MONOCOTS, PART I   (copy of overhead presented in lab)

Review: Monocots have one seed leaf, fibrous roots, flower parts in 3's, and parallel leaf venation. None are truly woody (palms have fibrous stems.)  Today we study three SUBCLASSES
 

ALISMATIDAE

1. Alismataceae--Aquatic herbs, flowers apocarpous. Some have perfect flowers, but the Sagittaria we will see has unisexual flowers.
 

COMMELINIDAE
 

Flowers usually reduced and not showy.
 

1. Commelinaceae--Herbs, flowers primitive in subclass with showy perianth, fruit a capsule. Ex. Tradescantia with hairy filaments and bow-tie anthers.

2. Poaceae (Gramineae)--Herbs; culms (stems) round, with solid or hollow internodes, solid nodes; leaves two-ranked with open sheath, collar, and ligule. Flowers in spikelets, each with two glumes and one or more florets; each floret with lemma and palea; perianth represented by lodicules or absent. Awns may be present. Fruit a caryopsis (grain.) Very large family, including major grain crops--corn, wheat, rice, oats, millet, sorghum, rye, sugarcane, etc. Ex.: Avena (oat) and Bromus.

3. Cyperaceae--Herbs, culms usually angled, stems all solid; leaves usually 3-ranked with closed sheath. Flowers in spikelets NOT like Poaceae. Each flower subtended by 1 bract, perianth of bristles or absent. Fruit an achene. Ex.: Carex, with a sack-like perigynium around the gynoecium.

4. Juncaceae--Herbs, culms round, pithy, becoming hollow with age; leaves often reduced to just sheath. Flowers variously arranged, each subtended by bracts; perianth of 6 scaly parts. Fruit a capsule. Ex.: Juncus

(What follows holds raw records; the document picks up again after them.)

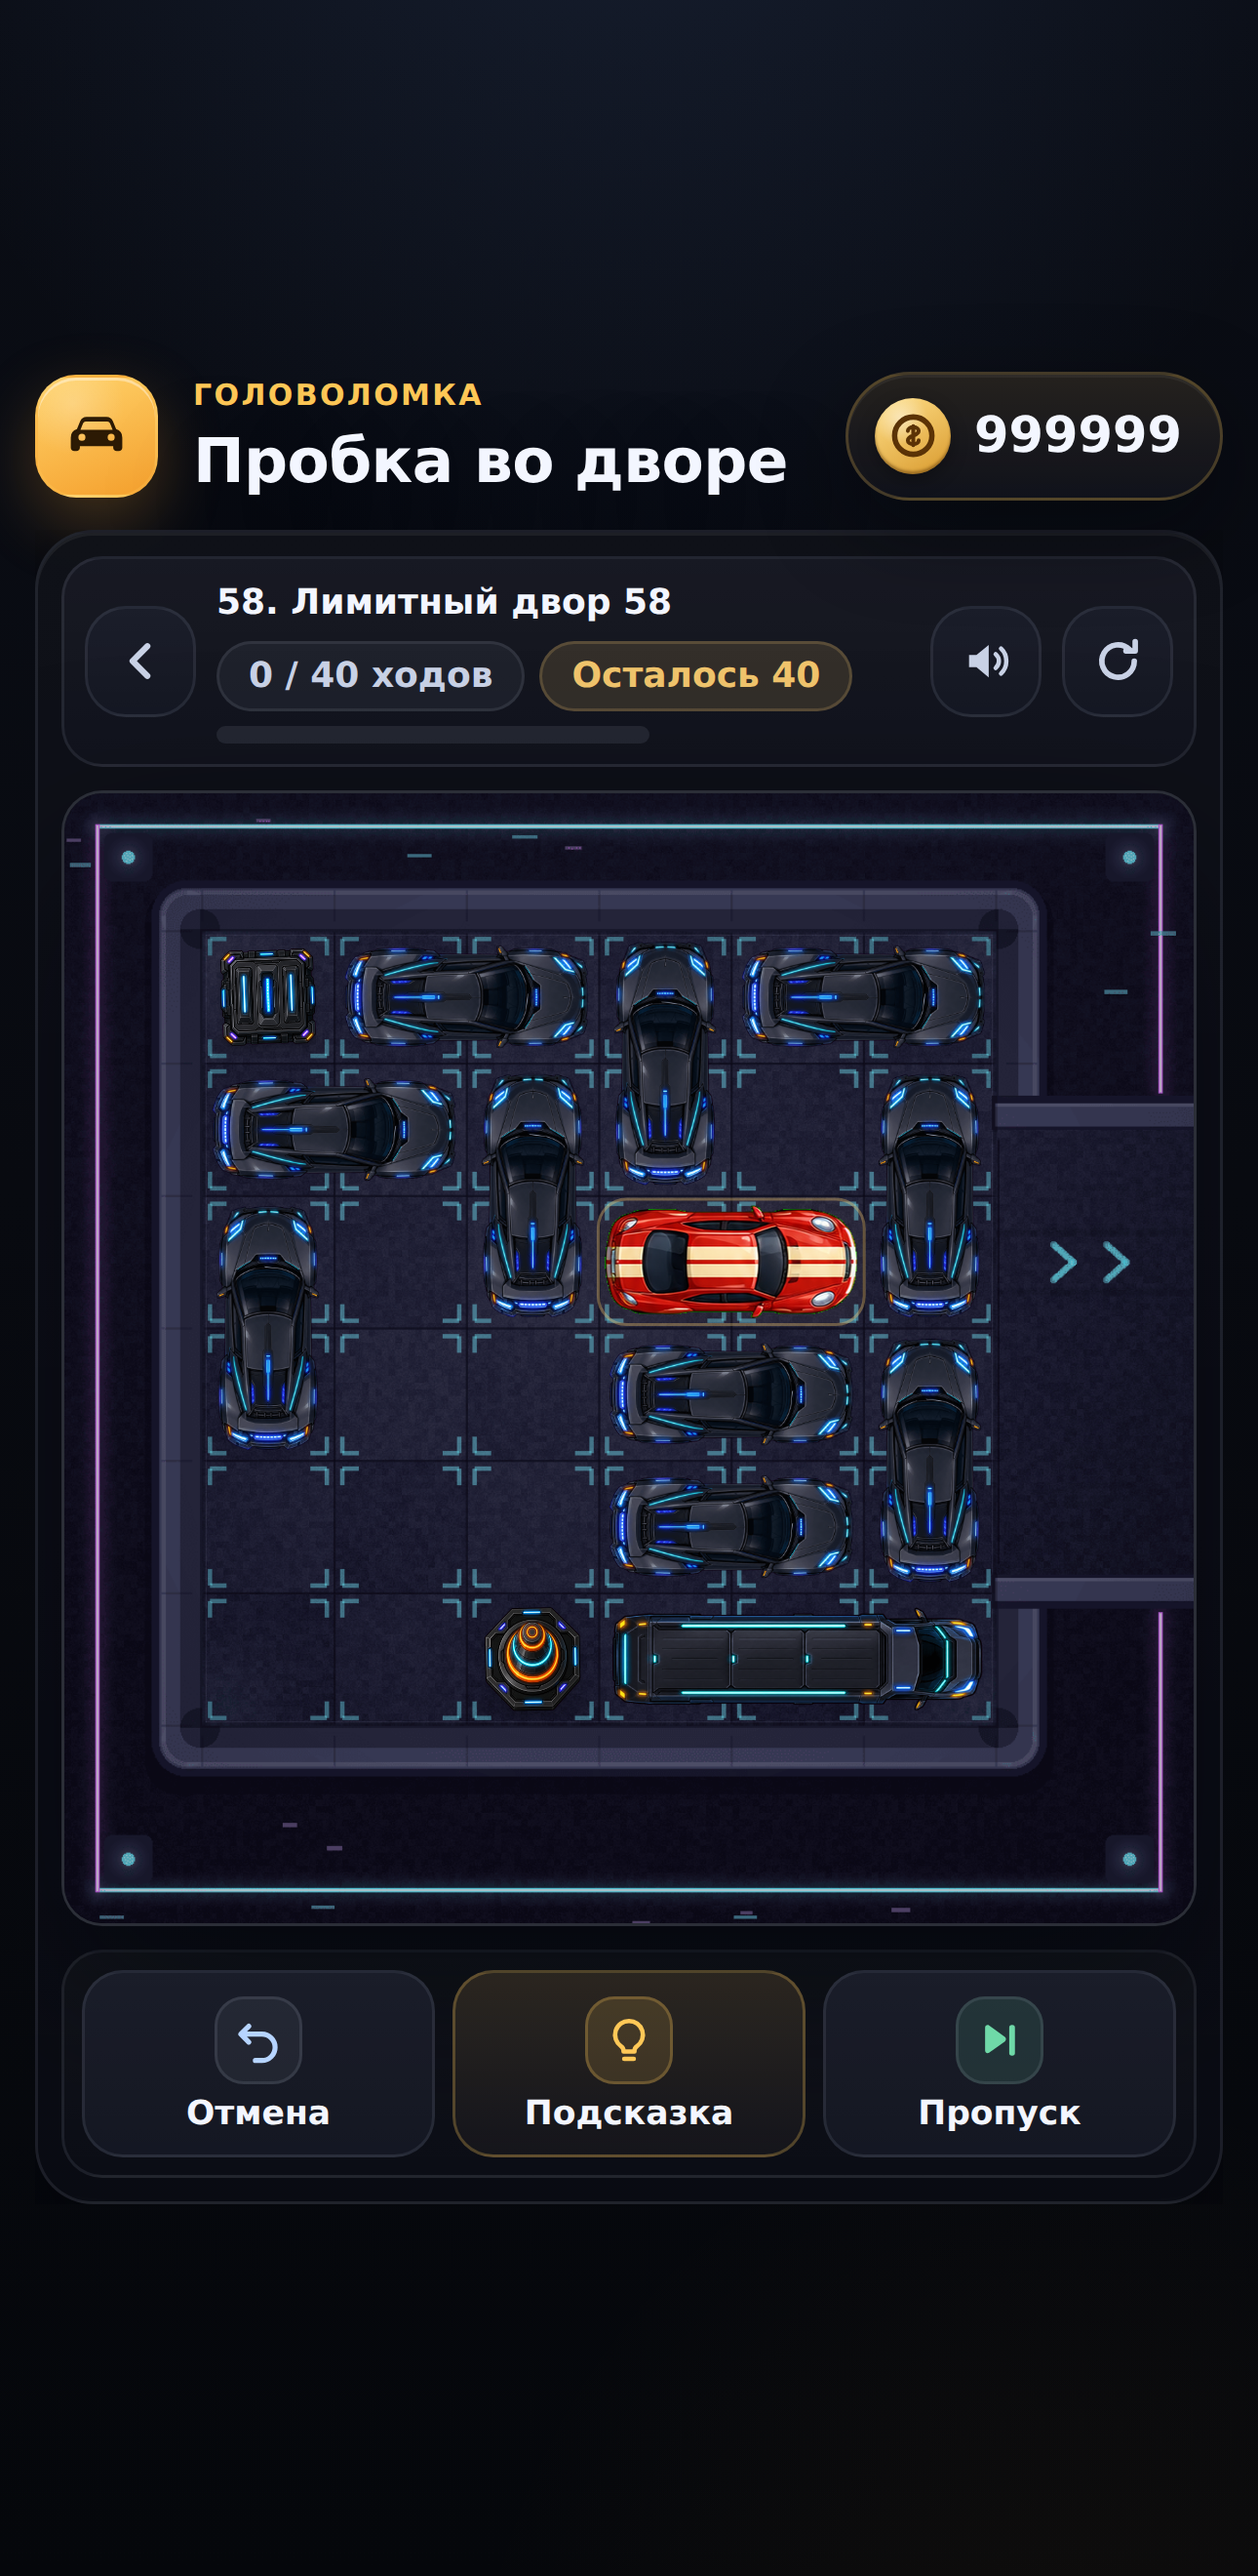
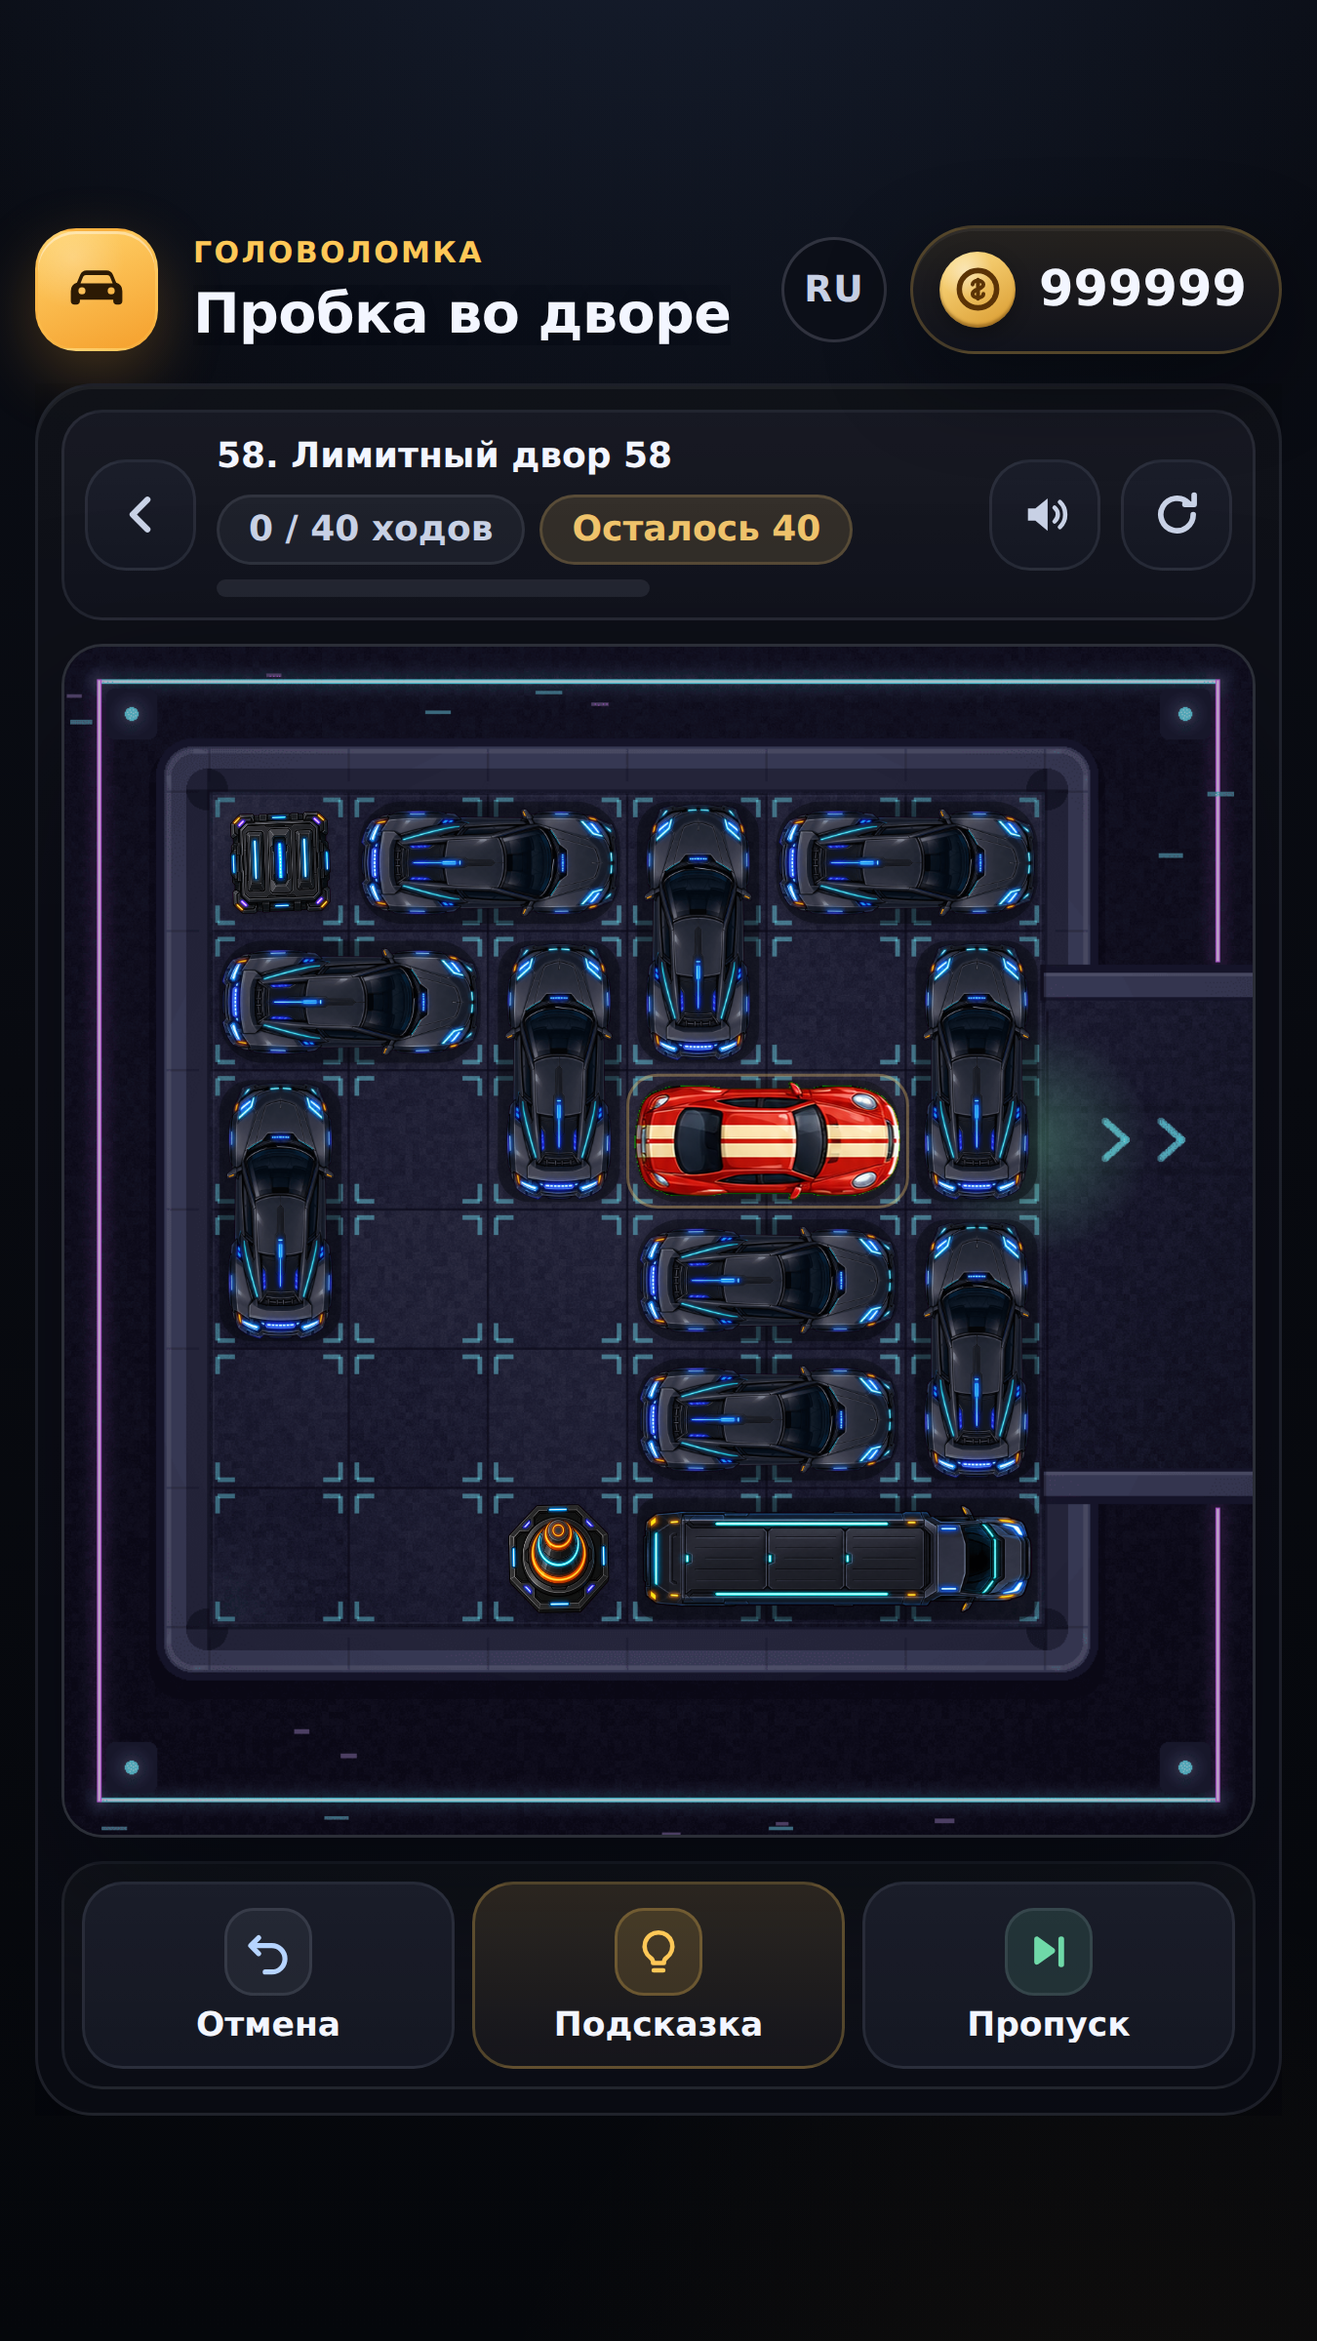
fix(yandex): screenshots to 9:16 (1350x2400), were wrong aspect + oversized
Yandex requires portrait screenshots at exactly 9:16 with the long side
1280-2560 px. The previous screen1-6 were 1290x2640 (ratio ~1:2.05, not
9:16, and 2640 > 2560 max) — a moderation rejection risk. Regenerate at
1350x2400 (exact 9:16, within range), 24-bit PNG, full-bleed RU gameplay.
Update generator constants (450x800 CSS x3) and YANDEX_READINESS.md.

diff --git a/probka-game/tools/generate-yandex-assets.js b/probka-game/tools/generate-yandex-assets.js
@@ -30,9 +30,10 @@ const pages = [
 
 // Скриншоты — полнокадровый портретный геймплей без промо-обёртки:
 // 100% игрового UI, русский язык, без внешних элементов (требования 5.1.1 / 5.1.1.2 / 8.2.3).
-// CSS-размер телефона + высокий DPR дают чёткое изображение 1290x2640.
-const SHOT_CSS_WIDTH = 430;
-const SHOT_CSS_HEIGHT = 880;
+// Требование площадки: портрет строго 9:16, длинная сторона 1280–2560 px.
+// CSS 450x800 (=9:16) × DPR 3 = 1350x2400 — точная пропорция и чёткость.
+const SHOT_CSS_WIDTH = 450;
+const SHOT_CSS_HEIGHT = 800;
 const SHOT_SCALE = 3;
 const shotUrl = (params) => `${baseUrl}/probka-game/index.html?showcase=1&skin=classic_red&${params}`;
 const screenshots = [

diff --git a/probka-game/YANDEX_READINESS.md b/probka-game/YANDEX_READINESS.md
@@ -12,8 +12,9 @@
   всем экранам, включая туториал, гараж, дейли, статистику, модалки).
 - **Иконка/обложка/скриншоты** — актуальные файлы в `releases/yandex-assets/`:
   `icon-512.png` (квадрат без скруглений), `cover-800x470.png` (иллюстрация),
-  `screen1-night.png … screen6-rainy.png` (RU, полнокадровый геймплей).
-  Иконка/обложка — новый концепт «Побег героя».
+  `screen1-night.png … screen6-rainy.png` — **1350×2400 (ровно 9:16,
+  длинная сторона 2400 ≤ 2560)**, 24-bit PNG, RU, 100% полнокадровый
+  геймплей без рамок. Иконка/обложка — новый концепт «Побег героя».
 - **Звук**: эффекты + опциональная фоновая музыка (тумблер в Настройках,
   по умолчанию выкл).
 
@@ -35,7 +36,18 @@
 | Язык из `ysdk.environment` | ⚪ моно-RU | игра только на русском, контент не переключается |
 | Sticky-баннер (RTB) | ⚪ готов, выключен | API в `yandex-sdk.js` есть, не вызывается |
 
-## Сделано этой ночью
+## Сделано (QA-проход)
+- **i18n.js включён в сборку релиза**: файл был в `syntaxFiles`, но отсутствовал в
+  `baseRuntimeFiles` и regex `applyCacheVersion` → пересобранный архив отдавал бы 404
+  на `i18n.js` и ломал английский. Добавлен в оба места (проверено пересборкой архива).
+- **Скриншоты приведены к 9:16**: было 1290×2640 (пропорция ≈1:2.05 и длинная сторона
+  2640 > лимита 2560) → стало **1350×2400** (ровно 9:16, в пределах 1280–2560).
+  Константы в `tools/generate-yandex-assets.js` обновлены.
+- **Грамматика склонений**: «Июль 31 уровней» → «31 уровень» (helper `formatLevelCount`,
+  RU 3-форма / EN 2-форма).
+- **Тулбар**: бренд больше не обрезается (адаптивный перенос), языковой чип — компактный круг.
+
+## Сделано ранее (ночной проход)
 - **Размер архива: 50.2 → 21.1 МБ** (PNG пожаты pngquant+optipng без потерь) — снят главный риск веса.
 - **Interstitial-троттлинг по времени**: минимум 60 с между роликами (`MIN_INTERSTITIAL_INTERVAL_MS`).
 - **blur/focus-хендлеры**: надёжная пауза/mute на мобильных и в WebView Яндекса.
@@ -56,7 +68,7 @@
 | Выделение / контекстное меню (Android/iOS) | 1.6.1.8 | ✅ | `touch-action:none` на `#gameCanvas`, `-webkit-touch-callout:none` |
 | Иконка со скруглёнными углами | 8.3.3 | ✅ | новая `releases/yandex-assets/icon-512.png` — квадрат 512×512 RGB без альфы, углы залиты |
 | Обложка — скриншот из игры | 5.6 | ✅ | использовать `releases/yandex-assets/cover-800x470.png` — иллюстрация, не скриншот |
-| Скриншоты не локализованы / геймплей <70% / внешние элементы | 5.1.1, 5.1.1.2, 8.2.3 | ✅ | новые `screen1-quiet … screen6-business` — портрет 1290×2640, 100% геймплея на русском, без рамок |
+| Скриншоты не локализованы / геймплей <70% / внешние элементы | 5.1.1, 5.1.1.2, 8.2.3 | ✅ | новые `screen1-night … screen6-rainy` — портрет **1350×2400 (9:16)**, 100% геймплея на русском, без рамок |
 
 **Что залить в Консоль (перезаписать старые материалы):**
 - Иконка → `releases/yandex-assets/icon-512.png`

Return to the Monocots I lab exercise

last modified April 12, 2004 by MDR